SPRING HILL — Veterans who received a Purple Heart got their due from Hernando County recently, when eight special signs commemorating Purple Heart recipients were erected at various locations.
A formal unveiling ceremony was held March 20 at the intersection of Mariner Boulevard and County Line Road in Spring Hill. Over the following week, seven more were erected at Citrus Way, Snow Memorial Highway, Lake Lindsay Road, Burwell Road, Spring Lake Highway, Culbreath Road and Osowaw Boulevard.

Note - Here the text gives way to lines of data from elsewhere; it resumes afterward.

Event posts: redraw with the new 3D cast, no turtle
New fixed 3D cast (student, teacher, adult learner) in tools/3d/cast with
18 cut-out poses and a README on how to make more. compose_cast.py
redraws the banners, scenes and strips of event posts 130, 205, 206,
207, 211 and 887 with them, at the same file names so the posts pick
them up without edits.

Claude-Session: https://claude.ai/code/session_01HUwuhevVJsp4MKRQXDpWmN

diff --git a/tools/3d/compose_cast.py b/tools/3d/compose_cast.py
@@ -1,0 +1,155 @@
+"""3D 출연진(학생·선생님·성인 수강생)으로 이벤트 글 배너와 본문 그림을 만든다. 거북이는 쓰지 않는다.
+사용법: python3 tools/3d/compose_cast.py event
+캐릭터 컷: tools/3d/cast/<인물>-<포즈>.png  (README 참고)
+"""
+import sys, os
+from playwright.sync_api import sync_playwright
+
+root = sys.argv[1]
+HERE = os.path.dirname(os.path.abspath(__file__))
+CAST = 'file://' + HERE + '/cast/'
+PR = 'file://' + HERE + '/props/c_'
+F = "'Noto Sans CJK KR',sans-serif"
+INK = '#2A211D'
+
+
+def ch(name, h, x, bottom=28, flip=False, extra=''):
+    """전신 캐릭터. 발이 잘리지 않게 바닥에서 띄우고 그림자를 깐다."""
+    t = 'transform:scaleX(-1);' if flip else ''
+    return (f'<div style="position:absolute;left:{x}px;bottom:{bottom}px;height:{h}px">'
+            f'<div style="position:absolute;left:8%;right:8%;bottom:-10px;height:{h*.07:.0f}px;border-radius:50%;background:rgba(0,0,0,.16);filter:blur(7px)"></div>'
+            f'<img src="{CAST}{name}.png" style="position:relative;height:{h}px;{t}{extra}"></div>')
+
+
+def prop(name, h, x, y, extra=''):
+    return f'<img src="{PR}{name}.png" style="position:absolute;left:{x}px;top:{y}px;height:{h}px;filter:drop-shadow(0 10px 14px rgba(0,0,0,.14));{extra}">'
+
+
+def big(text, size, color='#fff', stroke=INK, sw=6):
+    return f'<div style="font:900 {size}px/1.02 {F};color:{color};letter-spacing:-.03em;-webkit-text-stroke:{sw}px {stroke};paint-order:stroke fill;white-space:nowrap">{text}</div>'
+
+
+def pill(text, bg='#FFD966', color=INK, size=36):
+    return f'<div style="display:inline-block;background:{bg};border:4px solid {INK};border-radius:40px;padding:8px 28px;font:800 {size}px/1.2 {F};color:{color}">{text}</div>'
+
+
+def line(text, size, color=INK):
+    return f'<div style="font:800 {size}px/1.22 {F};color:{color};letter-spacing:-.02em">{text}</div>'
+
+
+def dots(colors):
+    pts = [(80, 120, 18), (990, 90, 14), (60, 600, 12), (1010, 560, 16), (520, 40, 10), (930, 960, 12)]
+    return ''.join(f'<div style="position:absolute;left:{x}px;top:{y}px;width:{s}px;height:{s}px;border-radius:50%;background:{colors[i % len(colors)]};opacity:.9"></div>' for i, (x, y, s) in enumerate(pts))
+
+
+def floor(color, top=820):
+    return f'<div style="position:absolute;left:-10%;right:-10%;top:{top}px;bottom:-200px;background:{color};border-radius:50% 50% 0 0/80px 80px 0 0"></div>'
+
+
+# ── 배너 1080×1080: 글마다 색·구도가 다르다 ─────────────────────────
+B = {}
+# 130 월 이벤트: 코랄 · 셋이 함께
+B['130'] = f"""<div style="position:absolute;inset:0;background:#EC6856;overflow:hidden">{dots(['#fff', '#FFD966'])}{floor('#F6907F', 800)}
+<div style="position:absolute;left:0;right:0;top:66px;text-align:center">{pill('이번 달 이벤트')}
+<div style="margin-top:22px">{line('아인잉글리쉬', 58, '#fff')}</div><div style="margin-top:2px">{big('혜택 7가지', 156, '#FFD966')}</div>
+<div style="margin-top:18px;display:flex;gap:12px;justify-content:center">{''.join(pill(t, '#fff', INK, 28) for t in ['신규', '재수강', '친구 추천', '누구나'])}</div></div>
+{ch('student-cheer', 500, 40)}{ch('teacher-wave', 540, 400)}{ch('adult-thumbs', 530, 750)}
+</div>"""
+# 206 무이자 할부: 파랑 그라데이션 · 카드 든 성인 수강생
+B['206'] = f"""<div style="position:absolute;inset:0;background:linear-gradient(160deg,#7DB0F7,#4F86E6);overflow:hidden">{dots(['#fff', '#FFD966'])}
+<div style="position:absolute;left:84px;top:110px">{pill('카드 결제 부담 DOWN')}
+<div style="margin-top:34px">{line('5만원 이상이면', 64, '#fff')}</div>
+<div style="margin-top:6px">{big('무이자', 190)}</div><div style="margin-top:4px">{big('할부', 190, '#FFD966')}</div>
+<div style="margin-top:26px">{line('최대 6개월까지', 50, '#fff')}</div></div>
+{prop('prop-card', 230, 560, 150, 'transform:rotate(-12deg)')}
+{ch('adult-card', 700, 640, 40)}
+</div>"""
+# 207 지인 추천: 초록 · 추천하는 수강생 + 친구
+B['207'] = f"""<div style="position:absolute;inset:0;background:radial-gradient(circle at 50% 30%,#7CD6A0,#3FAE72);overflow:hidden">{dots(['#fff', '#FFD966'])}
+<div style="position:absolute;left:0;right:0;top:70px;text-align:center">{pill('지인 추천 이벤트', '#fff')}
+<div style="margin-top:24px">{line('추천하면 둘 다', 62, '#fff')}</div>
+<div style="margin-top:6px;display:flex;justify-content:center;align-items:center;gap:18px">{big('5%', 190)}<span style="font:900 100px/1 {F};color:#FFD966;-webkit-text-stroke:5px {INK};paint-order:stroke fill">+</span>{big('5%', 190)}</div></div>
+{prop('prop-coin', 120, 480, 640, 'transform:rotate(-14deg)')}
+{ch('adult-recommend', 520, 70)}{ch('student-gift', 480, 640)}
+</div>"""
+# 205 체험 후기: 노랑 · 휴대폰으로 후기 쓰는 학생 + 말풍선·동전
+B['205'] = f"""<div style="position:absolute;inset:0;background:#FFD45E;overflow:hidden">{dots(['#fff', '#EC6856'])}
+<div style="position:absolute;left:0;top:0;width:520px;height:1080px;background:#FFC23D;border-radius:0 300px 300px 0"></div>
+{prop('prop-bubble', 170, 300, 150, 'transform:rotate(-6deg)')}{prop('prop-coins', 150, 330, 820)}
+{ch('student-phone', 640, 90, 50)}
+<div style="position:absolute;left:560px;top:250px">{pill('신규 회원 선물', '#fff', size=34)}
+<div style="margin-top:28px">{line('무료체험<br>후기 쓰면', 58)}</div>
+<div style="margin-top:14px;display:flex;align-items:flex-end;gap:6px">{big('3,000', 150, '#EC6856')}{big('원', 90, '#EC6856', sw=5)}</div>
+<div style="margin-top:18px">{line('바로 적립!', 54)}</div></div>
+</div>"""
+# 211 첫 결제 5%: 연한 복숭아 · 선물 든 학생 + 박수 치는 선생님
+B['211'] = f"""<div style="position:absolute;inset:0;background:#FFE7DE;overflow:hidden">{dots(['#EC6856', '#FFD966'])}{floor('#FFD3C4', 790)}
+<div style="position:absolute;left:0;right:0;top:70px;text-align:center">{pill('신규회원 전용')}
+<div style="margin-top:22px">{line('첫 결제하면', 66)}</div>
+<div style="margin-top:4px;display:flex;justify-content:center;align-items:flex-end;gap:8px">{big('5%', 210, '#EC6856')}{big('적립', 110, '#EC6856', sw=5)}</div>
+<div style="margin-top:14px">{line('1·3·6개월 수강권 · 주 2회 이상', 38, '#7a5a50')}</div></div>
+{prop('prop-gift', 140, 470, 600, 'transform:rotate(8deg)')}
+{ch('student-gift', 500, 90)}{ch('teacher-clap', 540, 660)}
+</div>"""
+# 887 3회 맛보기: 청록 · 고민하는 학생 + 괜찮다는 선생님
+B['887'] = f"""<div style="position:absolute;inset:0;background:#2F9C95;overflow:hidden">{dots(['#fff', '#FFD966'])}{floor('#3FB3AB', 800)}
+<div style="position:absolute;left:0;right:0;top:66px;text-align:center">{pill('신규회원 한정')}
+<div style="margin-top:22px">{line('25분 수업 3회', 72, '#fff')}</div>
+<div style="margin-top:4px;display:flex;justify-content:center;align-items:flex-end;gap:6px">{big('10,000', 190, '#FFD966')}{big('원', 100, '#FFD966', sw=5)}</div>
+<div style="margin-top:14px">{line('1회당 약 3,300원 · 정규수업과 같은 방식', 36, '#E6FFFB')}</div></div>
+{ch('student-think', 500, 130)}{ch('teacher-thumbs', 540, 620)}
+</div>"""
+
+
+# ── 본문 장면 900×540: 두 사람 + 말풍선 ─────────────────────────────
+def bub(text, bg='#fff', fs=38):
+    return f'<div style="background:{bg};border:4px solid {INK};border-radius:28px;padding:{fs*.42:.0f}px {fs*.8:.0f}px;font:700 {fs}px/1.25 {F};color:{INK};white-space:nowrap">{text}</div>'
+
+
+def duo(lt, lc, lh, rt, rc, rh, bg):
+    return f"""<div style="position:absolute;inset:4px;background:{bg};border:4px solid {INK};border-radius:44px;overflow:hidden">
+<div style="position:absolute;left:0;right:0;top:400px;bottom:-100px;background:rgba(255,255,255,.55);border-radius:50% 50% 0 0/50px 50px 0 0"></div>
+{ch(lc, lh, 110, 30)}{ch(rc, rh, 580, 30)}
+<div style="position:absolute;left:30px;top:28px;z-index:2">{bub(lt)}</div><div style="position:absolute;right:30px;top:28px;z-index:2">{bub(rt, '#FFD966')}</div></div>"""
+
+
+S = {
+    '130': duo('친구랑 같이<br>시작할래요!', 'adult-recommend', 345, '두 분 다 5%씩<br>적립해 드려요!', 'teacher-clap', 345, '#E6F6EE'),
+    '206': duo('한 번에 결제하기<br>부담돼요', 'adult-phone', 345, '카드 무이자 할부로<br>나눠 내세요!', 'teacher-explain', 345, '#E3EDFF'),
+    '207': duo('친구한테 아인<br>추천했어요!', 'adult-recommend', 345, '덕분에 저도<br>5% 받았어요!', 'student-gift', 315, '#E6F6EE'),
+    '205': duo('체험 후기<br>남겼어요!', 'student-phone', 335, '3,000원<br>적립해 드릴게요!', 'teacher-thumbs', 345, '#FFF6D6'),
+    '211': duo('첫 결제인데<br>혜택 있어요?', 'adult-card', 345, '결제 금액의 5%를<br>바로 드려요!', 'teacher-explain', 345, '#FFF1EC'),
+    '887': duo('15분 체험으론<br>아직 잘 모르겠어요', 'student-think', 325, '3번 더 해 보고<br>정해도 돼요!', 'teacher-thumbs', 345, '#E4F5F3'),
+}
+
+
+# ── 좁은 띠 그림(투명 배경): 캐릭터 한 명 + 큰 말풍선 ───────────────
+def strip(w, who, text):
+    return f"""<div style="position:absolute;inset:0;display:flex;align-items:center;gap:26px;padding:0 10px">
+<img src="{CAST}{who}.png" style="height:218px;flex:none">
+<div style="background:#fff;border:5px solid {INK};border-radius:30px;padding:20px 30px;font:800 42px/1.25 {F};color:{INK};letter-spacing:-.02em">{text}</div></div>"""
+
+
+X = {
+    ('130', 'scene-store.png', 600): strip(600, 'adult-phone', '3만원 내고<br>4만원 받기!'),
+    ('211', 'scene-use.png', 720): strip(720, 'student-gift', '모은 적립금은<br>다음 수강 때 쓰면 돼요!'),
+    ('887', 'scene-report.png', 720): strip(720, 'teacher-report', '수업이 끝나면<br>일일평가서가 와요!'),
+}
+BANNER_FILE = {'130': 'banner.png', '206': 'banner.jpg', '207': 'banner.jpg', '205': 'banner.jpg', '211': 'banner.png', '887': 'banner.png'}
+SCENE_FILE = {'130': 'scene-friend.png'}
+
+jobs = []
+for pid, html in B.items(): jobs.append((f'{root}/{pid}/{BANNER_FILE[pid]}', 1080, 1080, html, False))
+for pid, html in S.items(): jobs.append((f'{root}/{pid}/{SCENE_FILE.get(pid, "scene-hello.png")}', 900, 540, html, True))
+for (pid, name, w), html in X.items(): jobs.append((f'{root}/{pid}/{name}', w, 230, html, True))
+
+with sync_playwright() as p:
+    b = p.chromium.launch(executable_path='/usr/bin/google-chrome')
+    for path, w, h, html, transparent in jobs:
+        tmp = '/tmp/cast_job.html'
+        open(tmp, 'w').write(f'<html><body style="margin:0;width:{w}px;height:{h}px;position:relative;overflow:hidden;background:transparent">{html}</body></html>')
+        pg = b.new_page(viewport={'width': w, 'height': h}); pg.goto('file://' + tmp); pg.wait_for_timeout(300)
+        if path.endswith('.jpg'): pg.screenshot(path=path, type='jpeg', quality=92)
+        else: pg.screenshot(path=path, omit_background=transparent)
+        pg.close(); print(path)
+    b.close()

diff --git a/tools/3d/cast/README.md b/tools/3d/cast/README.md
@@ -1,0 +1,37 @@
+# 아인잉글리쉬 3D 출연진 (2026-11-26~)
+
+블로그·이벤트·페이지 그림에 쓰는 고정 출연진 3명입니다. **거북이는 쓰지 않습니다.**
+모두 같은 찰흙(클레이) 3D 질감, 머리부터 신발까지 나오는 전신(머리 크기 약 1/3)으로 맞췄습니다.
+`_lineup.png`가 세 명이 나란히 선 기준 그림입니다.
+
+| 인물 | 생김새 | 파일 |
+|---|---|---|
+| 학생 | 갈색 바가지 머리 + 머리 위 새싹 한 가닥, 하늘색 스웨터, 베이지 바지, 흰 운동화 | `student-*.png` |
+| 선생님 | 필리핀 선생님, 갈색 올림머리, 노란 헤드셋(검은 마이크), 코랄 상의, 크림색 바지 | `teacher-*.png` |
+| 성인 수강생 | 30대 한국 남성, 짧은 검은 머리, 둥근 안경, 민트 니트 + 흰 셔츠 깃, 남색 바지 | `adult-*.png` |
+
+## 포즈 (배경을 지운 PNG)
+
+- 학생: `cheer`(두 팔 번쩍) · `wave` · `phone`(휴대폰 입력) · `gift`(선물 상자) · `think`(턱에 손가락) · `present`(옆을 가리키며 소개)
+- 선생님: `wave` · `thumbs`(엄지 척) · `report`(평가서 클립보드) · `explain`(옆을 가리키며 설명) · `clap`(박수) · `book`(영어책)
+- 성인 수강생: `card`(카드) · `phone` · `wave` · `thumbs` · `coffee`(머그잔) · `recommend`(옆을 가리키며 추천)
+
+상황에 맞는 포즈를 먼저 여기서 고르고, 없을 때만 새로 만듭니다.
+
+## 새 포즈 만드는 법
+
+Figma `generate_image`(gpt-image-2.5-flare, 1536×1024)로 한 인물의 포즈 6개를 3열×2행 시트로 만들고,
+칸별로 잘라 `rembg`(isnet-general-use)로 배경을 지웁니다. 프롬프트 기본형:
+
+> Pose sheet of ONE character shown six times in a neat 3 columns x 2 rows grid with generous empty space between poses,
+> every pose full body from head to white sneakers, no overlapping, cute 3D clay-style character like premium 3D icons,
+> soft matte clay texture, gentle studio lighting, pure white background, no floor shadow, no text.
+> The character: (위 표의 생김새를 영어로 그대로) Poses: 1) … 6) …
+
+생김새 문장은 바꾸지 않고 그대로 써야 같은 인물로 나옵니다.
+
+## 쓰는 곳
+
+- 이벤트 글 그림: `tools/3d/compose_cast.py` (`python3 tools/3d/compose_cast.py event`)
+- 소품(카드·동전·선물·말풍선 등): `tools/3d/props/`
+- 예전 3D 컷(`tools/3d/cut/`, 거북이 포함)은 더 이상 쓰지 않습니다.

On Nov. 7, 2017, Hernando County was designated the 65th Purple Heart county in Florida. The effort was spearheaded by Commissioners Jeff Holcomb and John Mitten, working with the Aaron A. Weaver Chapter 776 Military Order of the Purple Heart to gain the designation. The MOPH Chapter 776 is in Lecanto, the closest chapter to Hernando County.
Louis C. Gregoire, a Spring Hill resident who received a Purple Heart while serving in Vietnam in 1970, said he’s happy to see the county honoring wounded vets.
“It’s nice,” he said. “It’s good to see Spring Hill is recognized as a Purple Heart county.”
Gregoire, who was an Army Specialist, was wounded in the face and head by shrapnel from enemy mortar fire.
Norman Pickering, post commander of VFW Post 10209 is not far from the dedication site of the first sign. He was disappointed that his post could not provide the color guard for the unveiling at Mariner Boulevard.
“We were asked, but we had a funeral that day at Bushnell,” said Pickering, referring to Florida National Cemetery, in Sumter County. “But we are proud that they decided to honor our vets who received the Purple Heart.”
The Purple Heart was established by Gen. George Washington during the Revolutionary War as a badge of military merit for those wounded by an instrument of war by the enemy, according to a spokesperson for the MOPH. The organization is chartered by Congress and serves combat-wounded veterans who have received the Purple Heart.